Still, along the way we point out things like scratching in the leaves that show, at least, where the turkeys have been. And we educate the youngsters to listen for other signs, like crow calling, blue jays doing the same, hawks screeching from high above. Every step of the way we coach, advise, lecture and mentor – especially about keeping your hands off the truck's radio dial when it's locked onto a country music station.
This year's youth hunt started on a cold, blustery Tioga County morning with 15-year-old Luke Devita in a blind tucked into a creekbottom field, out of at least some of the wind. As is the case every year, optimism reigned, even when we heard nothing off the roost.
But it didn't take long for the action to heat up. A gobbler finally fired up at about 7:30, across a paved road from where we expected him to be roosted. A Friday evening storm may have sent the birds up earlier and away from their traditional trees, but at least we were in the game. Luke's eyes widened as he watched the bird strut his stuff and occasionally sound off, but I knew this was far from a done deal, having seen a couple hens in our field on our side of the road.
Eventually the tom picked up those hens and went silent, drifting off into the woodlot about 100 yards from our blind. Luke was excited by the encounter, but I'm sure he wanted more.
We got more, but not what we were looking for. Around 9 a.m., the farmer-landowner putted down the hill on his tractor – towing a manure spreader. He was about to literally dump on our hunt.
Luke's shoulders sank. I told him these kinds of things happen, and we should hope this guy lives to be 150, because over the years he's allowed us to hunt his spectacular parcel and we've tagged plenty of gobblers and whitetails.
Of course, the farmer was apologetic – even unaware of the youth hunt dates. We chatted for a good 30 minutes, which is about average when you encounter him, and then packed up and headed back to the truck.
We still had options, but I knew our Chemung County hotspot would be wind-blown at best.
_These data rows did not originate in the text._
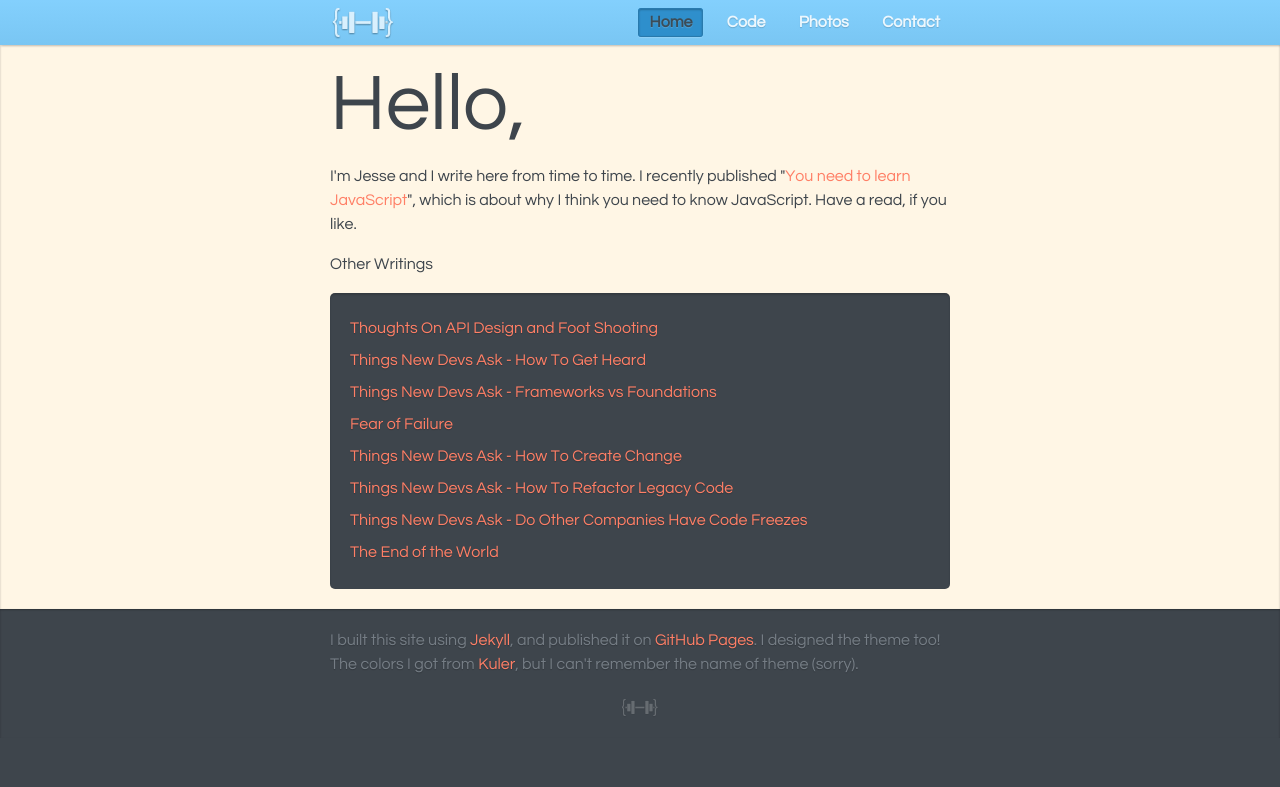
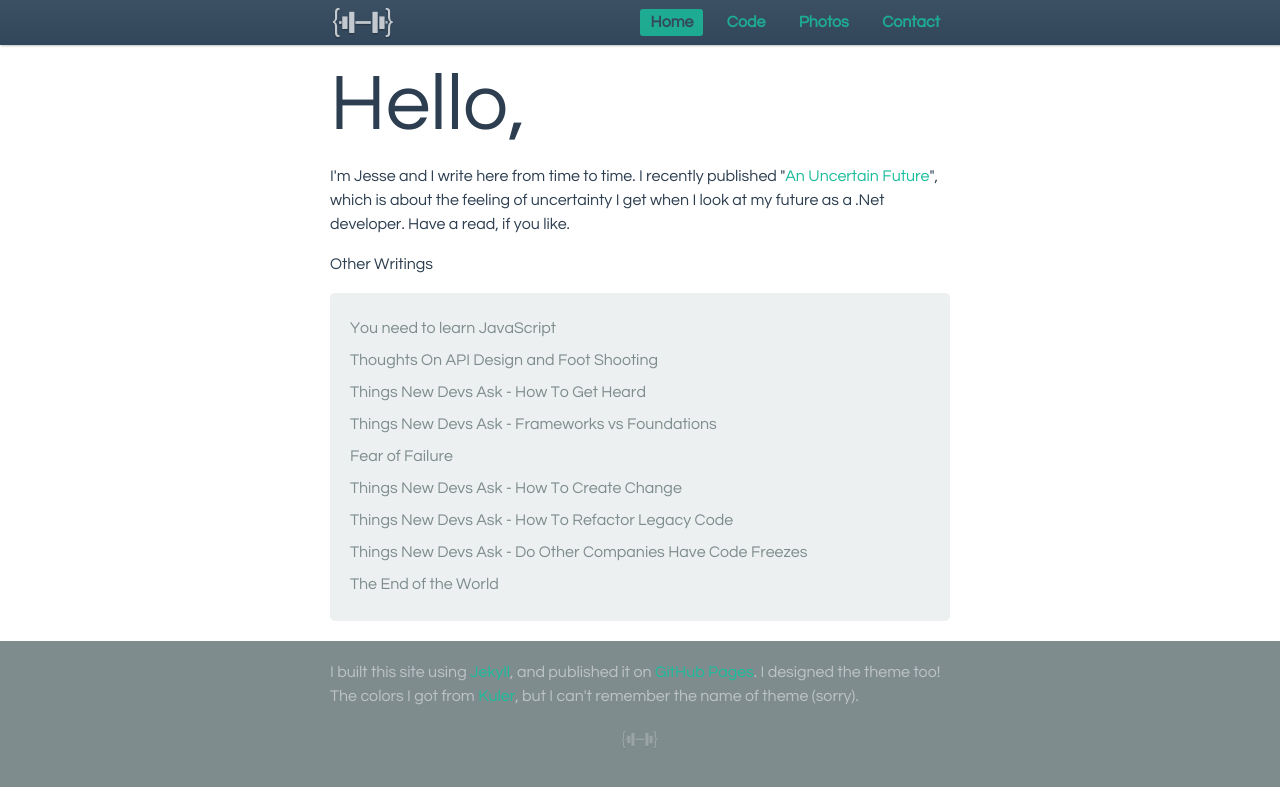
Before and after one commit to JesseWilliamson/jessewilliamson.github.com, a Jekyll site: the page built from index.html, in a window 1280 px wide. Shown: the top 787 px of the page. Built offline with Jekyll 4.4.1, drawn with Linux system fonts in a browser that asks for light colours.

Commit message:
changing colors

```diff
--- /dev/null
+++ b/_posts/2013-3-27-an-uncertain-future.md
@@ -0,0 +1,20 @@
+---
+layout: post
+post-title: An Uncertain Future
+synopsis: the feeling of uncertainty I get when I look at my future as a .Net developer
+---
+
+# An Uncertain Future
+
+I've not been doing development long. It wasn't until I lucked into a Business Analyst position that I even considered getting into it. It's been almost six years I wrote my first HTML code (with the exception of odd high school project), and maybe 4 since I wrote my first ASP.NET app. At the time C# seemed like the most amazing thing to me. Before that I tried PHP, and a little JavaScript. C# was a whole other world. It was the first time I'd ever seen a statically typed language, IntelliSense, an IDE, compiler errors or anything like that. It felt like cheating.
+> Wait? So can just _kind of_ know what I'm looking for and this thing will tell me all my choices? And if I do something stupid, it'll tell me _before_ I run the program? **GTFO!**
+
+A naive assesment I admit, but hey, n00bs gonna n00b.
+
+Fast-forward to today. I've been studying, fiddling, and work with C# and ASP.NET for a few years; far from an expert but no longer a novice. And although I have so much more to learn about the platform I work on, I find myself with less and less interest in it.
+
+Don't get me wrong, I still think C# is a great language, and there are great OSS projects out there to work with and on, but it's lost its luster.
+
+## Temptation, Thy Name Is JavaScript
+
+At some point toward the end of 2012, I realized that no matter what my opinion of it, JavaScript was an absolute necessity for developers. I committed to actually learn the language (not just jQuery), and
--- a/css/site.css
+++ b/css/site.css
@@ -6,6 +6,7 @@
   font-style: normal; }
 
 /*variables*/
+/*contextual colors*/
 * {
   margin: 0;
   padding: 0;
@@ -18,12 +19,12 @@ html, body {
   height: 100%; }
 
 body {
-  background-color: #3e454c;
+  background-color: #7f8c8d;
   font-family: "questrialregular"; }
 
 header {
-  color: #fff;
-  background-color: #7ecefd;
+  color: #1abc9c;
+  background-color: #34495e;
   background-image: -webkit-linear-gradient(top, rgba(255, 255, 255, 0.04), rgba(0, 0, 0, 0.04));
   padding: 5px 0;
   box-shadow: 1px 1px 2px rgba(0, 0, 0, 0.25);
@@ -32,7 +33,6 @@ header {
 
 header small {
   font-size: .65rem;
-  text-shadow: 0px 1px 1px rgba(0, 0, 0, 0.2);
   opacity: .25;
   position: relative;
   top: -7px;
@@ -42,12 +42,10 @@ nav {
   float: right; }
 
 nav a {
-  color: #fff;
   opacity: .85;
   line-height: 35px;
   font-weight: 700;
   padding: 5px 10px;
-  text-shadow: 0px 1px 1px rgba(0, 0, 0, 0.2);
   margin-left: 10px; }
 
 nav a:hover {
@@ -55,12 +53,9 @@ nav a:hover {
   text-decoration: none; }
 
 nav .active {
-  color: #31373c;
-  text-shadow: 0px 1px 1px rgba(255, 255, 255, 0.2);
-  box-shadow: 0px 1px 1px rgba(255, 255, 255, 0.2), inset 0px 1px 2px rgba(0, 0, 0, 0.3);
-  border: 1px solid #1a6ca0;
+  color: #34495e;
   border-radius: 3px;
-  background-color: #2185c5; }
+  background-color: #1abc9c; }
 
 header img {
   float: left; }
@@ -69,7 +64,7 @@ header .container {
   overflow: hidden; }
 
 a {
-  color: #ff7f66;
+  color: #1abc9c;
   text-decoration: none; }
 
 a:hover {
@@ -103,9 +98,7 @@ blockquote p {
   margin: 0; }
 
 footer {
-  color: #757d85;
-  text-shadow: 0px 1px 1px rgba(0, 0, 0, 0.2);
-  box-shadow: inset 0px 1px 2px rgba(0, 0, 0, 0.3);
+  color: #bdc3c7;
   padding: 20px 0; }
 
 footer a:hover {
@@ -118,21 +111,8 @@ footer a:hover {
   margin: 0 auto;
   width: 40px; }
 
-.brand {
-  margin: 0;
-  font-size: 2rem; }
-
 .post-title {
   margin-bottom: 40px; }
-
-.btn {
-  border-radius: 5px;
-  background-color: #7ecefd;
-  color: #f2e9ce;
-  padding: 13px 24px 10px; }
-
-.btn:hover {
-  opacity: .7; }
 
 .container {
   max-width: 700px;
@@ -141,9 +121,8 @@ footer a:hover {
 
 .main {
   padding: 65px 0px 20px 0px;
-  background-color: #fff6e5;
-  color: #3e454c;
-  box-shadow: inset 0px 1px 2px rgba(0, 0, 0, 0.3); }
+  background-color: white;
+  color: #2c3e50; }
 
 p {
   margin: 0px 0px 20px 0;
@@ -154,10 +133,8 @@ li {
 
 .other-posts {
   padding: 20px 0;
-  background-color: #3e454c;
+  background-color: #ecf0f1;
   border-radius: 5px;
-  box-shadow: inset 0 2px 2px rgba(0, 0, 0, 0.15), inset 0 0 1px rgba(0, 0, 0, 0.1);
-  text-shadow: 0px 1px 1px rgba(0, 0, 0, 0.2);
   list-style-type: none; }
 
 .other-posts li {
@@ -167,11 +144,13 @@ li {
 li .recent-post {
   display: block;
   padding: 0 10px;
-  border-radius: 5px; }
+  border-radius: 5px;
+  color: #7f8c8d; }
 
 li .recent-post:hover {
   text-decoration: none;
-  background-color: rgba(255, 255, 255, 0.05); }
+  background-color: #7f8c8d;
+  color: white; }
 
 .post-nav {
   text-align: center; }
@@ -179,7 +158,6 @@ li .recent-post:hover {
 .post-nav a {
   color: inhert;
   font-size: 3rem;
-  text-shadow: 0px 1px 1px rgba(0, 0, 0, 0.2);
   padding: 0 40px;
   opacity: .7; }
 
```
Also changed, not shown: css/site.scss (+67 -47 lines).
We scooted up the road after a quick drive-thru McDonald's run, met by about as much wind as I expected, and some snow flurries to add to the challenge.
It was about 10:30 when we started trolling for a response by cranking on a box call. Nothing. I was already making plans for Sunday morning's hunt when we bumped a pair of hens to add to our frustration. I explained to Luke that this happens, too, and the odds were stacked against us.
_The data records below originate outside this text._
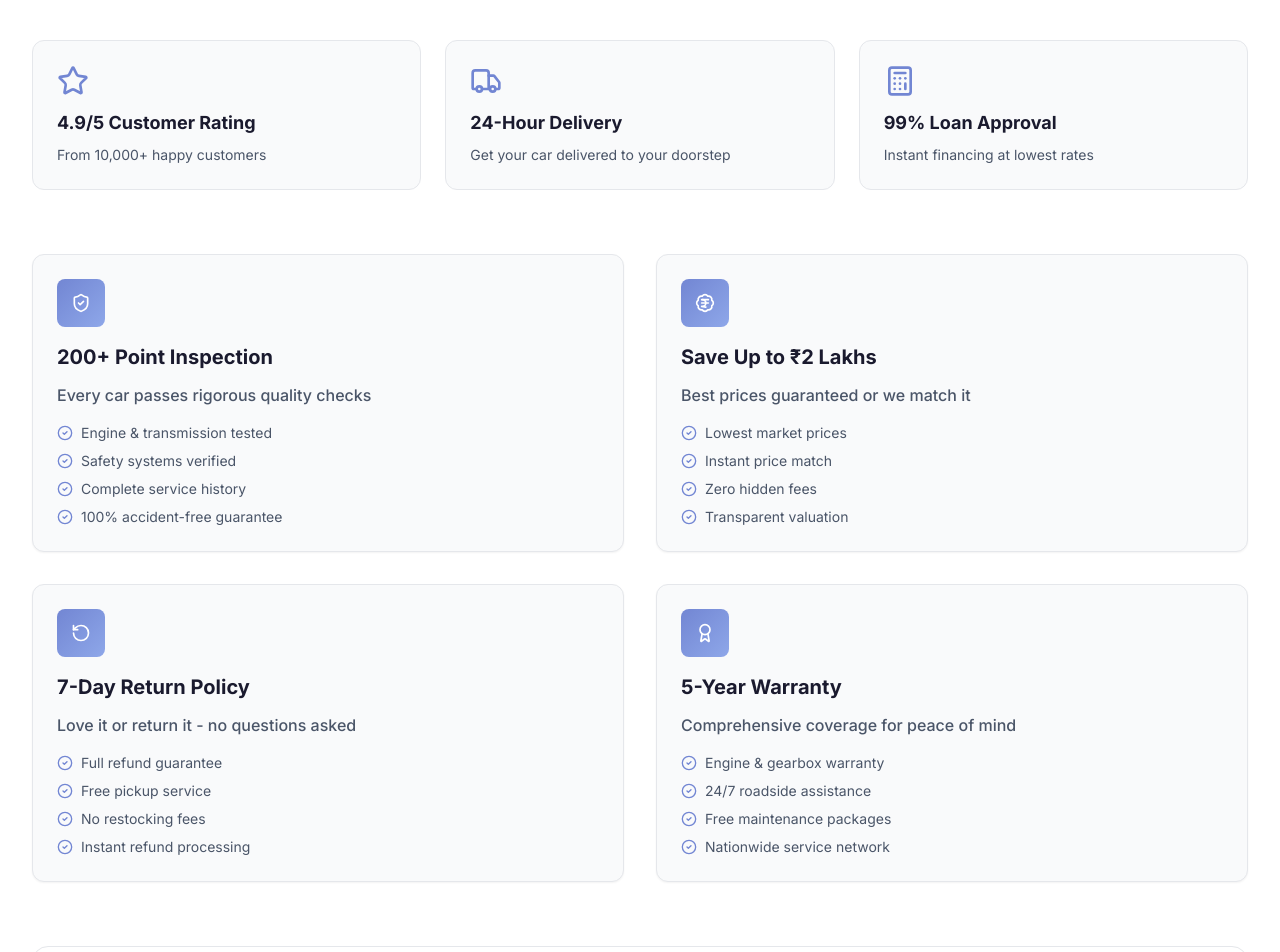
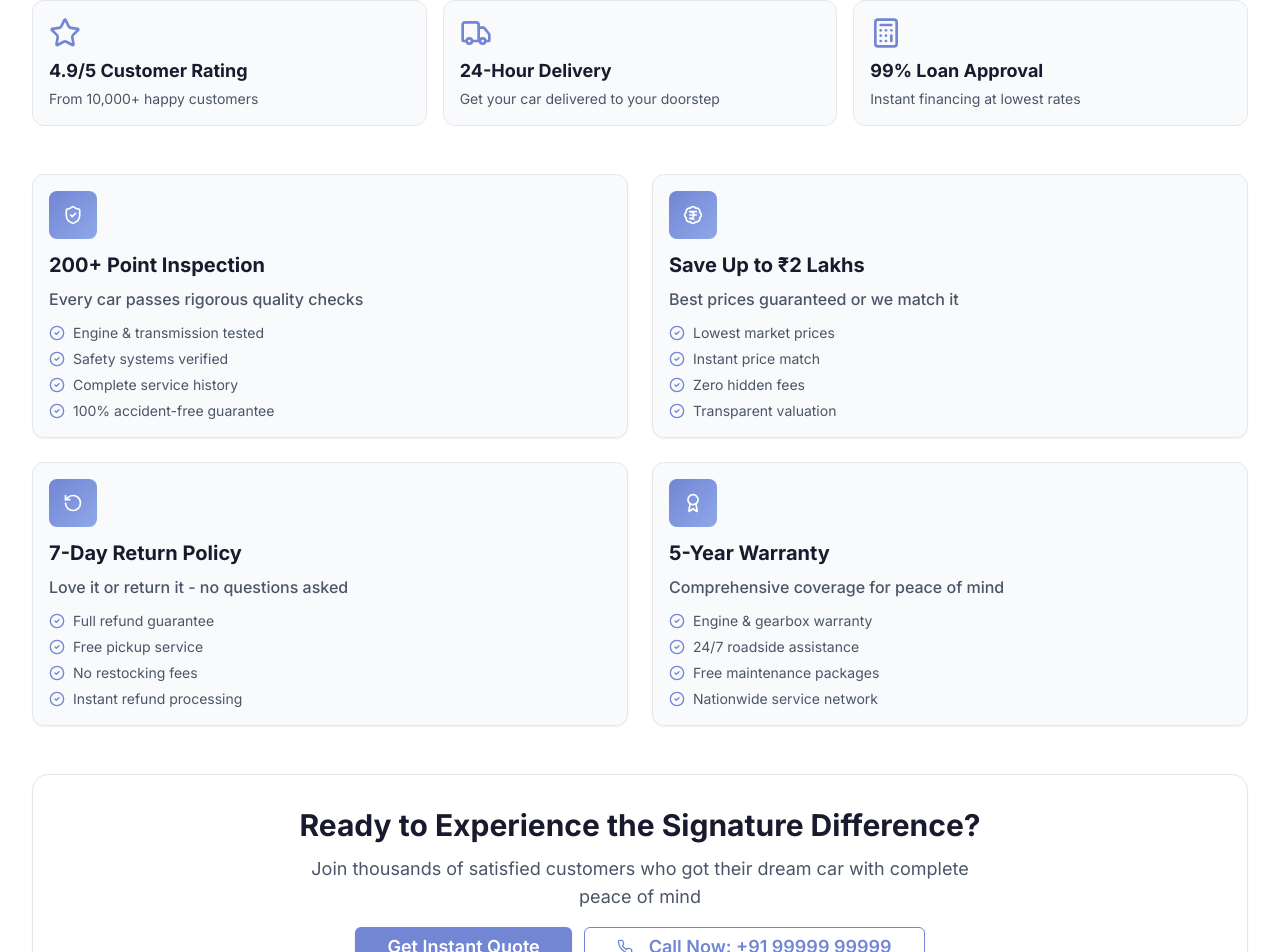
Before and after one commit to Shreyansh99/The-signature-cars, a Next.js app: page / in a window 1280 px wide. Shown: the part 2694-3646 px from the top of the page. Built offline with nearby package versions, Linux system fonts and the light colour scheme.

Commit message:
ui fixes

```diff
--- a/components/sections/WhyChooseUs.tsx
+++ b/components/sections/WhyChooseUs.tsx
@@ -88,11 +88,11 @@ const WhyChooseUs = () => {
 
 
   return (
-    <section id="why-choose-us" className="py-12 lg:py-16 bg-white">
+    <section id="why-choose-us" className="py-8 lg:py-12 bg-white">
       <div className="max-w-7xl mx-auto px-4 sm:px-6 lg:px-8">
         {/* Header - More Conversion Focused */}
         <motion.div
-          className="text-center mb-12 lg:mb-16"
+          className="text-center mb-8 lg:mb-12"
           initial={{ opacity: 0, y: 16 }}
           whileInView={{ opacity: 1, y: 0 }}
           viewport={{ once: true, amount: 0.2 }}
@@ -101,7 +101,7 @@ const WhyChooseUs = () => {
           <span className="text-sm font-semibold text-primary uppercase tracking-wider">
             TRUSTED BY 10,000+ CUSTOMERS
           </span>
-          <h2 className="text-3xl lg:text-4xl font-bold text-text-primary mt-4 mb-4">
+          <h2 className="text-3xl lg:text-4xl font-bold text-text-primary mt-3 mb-3">
             Why Smart Buyers Choose Signature Cars
           </h2>
           <p className="text-text-secondary max-w-2xl mx-auto text-lg">
@@ -111,7 +111,7 @@ const WhyChooseUs = () => {
 
         {/* Top Guarantees - Immediate Trust Building */}
         <motion.div
-          className="grid grid-cols-1 md:grid-cols-3 gap-6 mb-12 lg:mb-16"
+          className="grid grid-cols-1 md:grid-cols-3 gap-4 mb-8 lg:mb-12"
           initial={{ opacity: 0, y: 20 }}
           whileInView={{ opacity: 1, y: 0 }}
           viewport={{ once: true, amount: 0.2 }}
@@ -120,14 +120,14 @@ const WhyChooseUs = () => {
           {guarantees.map((guarantee, index) => (
             <motion.div
               key={guarantee.title}
-              className="bg-gray-50 rounded-xl p-6 border border-gray-200"
+              className="bg-gray-50 rounded-xl p-4 border border-gray-200"
               initial={{ opacity: 0, y: 16 }}
               whileInView={{ opacity: 1, y: 0 }}
               viewport={{ once: true, amount: 0.2 }}
               transition={{ duration: 0.4, delay: index * 0.1 }}
             >
-              <guarantee.icon className="h-8 w-8 text-primary mb-3" />
-              <h3 className="text-lg font-bold text-text-primary mb-2">
+              <guarantee.icon className="h-8 w-8 text-primary mb-2" />
+              <h3 className="text-lg font-bold text-text-primary mb-1">
                 {guarantee.title}
               </h3>
               <p className="text-sm text-text-secondary">
@@ -138,31 +138,31 @@ const WhyChooseUs = () => {
         </motion.div>
 
         {/* Features Grid - Focused on Benefits */}
-        <div className="grid grid-cols-1 md:grid-cols-2 gap-6 lg:gap-8 mb-12 lg:mb-16">
+        <div className="grid grid-cols-1 md:grid-cols-2 gap-4 lg:gap-6 mb-8 lg:mb-12">
           {features.map((feature, index) => (
             <motion.div
               key={feature.title}
-              className="bg-gray-50 rounded-xl p-6 shadow-sm hover:shadow-md transition-all duration-300 border border-gray-200 hover:border-primary/30 group"
+              className="bg-gray-50 rounded-xl p-4 shadow-sm hover:shadow-md transition-all duration-300 border border-gray-200 hover:border-primary/30 group"
               initial={{ opacity: 0, y: 18 }}
               whileInView={{ opacity: 1, y: 0 }}
               viewport={{ once: true, amount: 0.2 }}
               transition={{ duration: 0.45, delay: index * 0.1 }}
             >
               {/* Icon Container */}
-              <div className="inline-flex items-center justify-center w-12 h-12 bg-gradient-to-br from-primary to-secondary rounded-lg mb-4">
+              <div className="inline-flex items-center justify-center w-12 h-12 bg-gradient-to-br from-primary to-secondary rounded-lg mb-3">
                 <feature.icon className="h-5 w-5 text-white" />
               </div>
 
               {/* Content */}
-              <h3 className="text-xl font-bold text-text-primary mb-3">
+              <h3 className="text-xl font-bold text-text-primary mb-2">
                 {feature.title}
               </h3>
-              <p className="text-text-secondary mb-4 font-medium">
+              <p className="text-text-secondary mb-3 font-medium">
                 {feature.description}
               </p>
 
               {/* Sub-points */}
-              <ul className="space-y-2">
+              <ul className="space-y-1.5">
                 {feature.subPoints.map((point, idx) => (
                   <li
                     key={idx}
@@ -183,15 +183,15 @@ const WhyChooseUs = () => {
           whileInView={{ opacity: 1, y: 0 }}
           viewport={{ once: true }}
           transition={{ duration: 0.6 }}
-          className="bg-white rounded-2xl p-8 lg:p-12 text-center border border-gray-200 shadow-sm"
+          className="bg-white rounded-2xl p-6 lg:p-8 text-center border border-gray-200 shadow-sm"
         >
-          <h3 className="text-2xl lg:text-3xl font-bold mb-4 text-text-primary">
+          <h3 className="text-2xl lg:text-3xl font-bold mb-3 text-text-primary">
             Ready to Experience the Signature Difference?
           </h3>
-          <p className="text-lg mb-6 text-text-secondary max-w-2xl mx-auto">
+          <p className="text-lg mb-4 text-text-secondary max-w-2xl mx-auto">
             Join thousands of satisfied customers who got their dream car with complete peace of mind
           </p>
-          <div className="flex flex-col sm:flex-row gap-4 justify-center items-center">
+          <div className="flex flex-col sm:flex-row gap-3 justify-center items-center">
             <Button
               size="lg"
               className="bg-primary hover:bg-primary/90 text-white px-8 py-3 text-lg font-semibold"
@@ -209,7 +209,7 @@ const WhyChooseUs = () => {
               Call Now: +91 99999 99999
             </Button>
           </div>
-          <p className="text-sm mt-4 opacity-75">
+          <p className="text-sm mt-3 opacity-75">
             Limited time offer: Get ₹25,000 off on your first purchase
           </p>
         </motion.div>
```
It was about 15 minutes later when the kind of thing happened that continues to solidify my reputation as an idiot savant of turkey hunting. Moving up a ridge, calling sporadically, hoping to find a spot out of the wind, I peered over a deadfall and there, standing motionless in a thicket where you'd least expect a gobbler to be hanging out, was a turkey.
And, I thought, a jake.
Certainly not the kind of classic hunt I was hoping to show Luke. But he wasn't worried about style points as he lined up the 30-yard shot at a bird that, for some reason, didn't spook. The Remington 20-gauage roared, the bird tumbled, and Luke was certain this was the best turkey hunt ever.
Without raining on his parade, without dampening his thrill, I explained to him that he would go on to kill many gobblers – and this one wasn't, in fact, a jake, but a 3-year-old, black-spurred beauty – and this isn't normally the way it happens. He would have better, more exciting hunts. I'm not sure he believed me, but he'll understand later in life when filling a tag isn't nearly as important as experiencing the encounter and the turkey woods.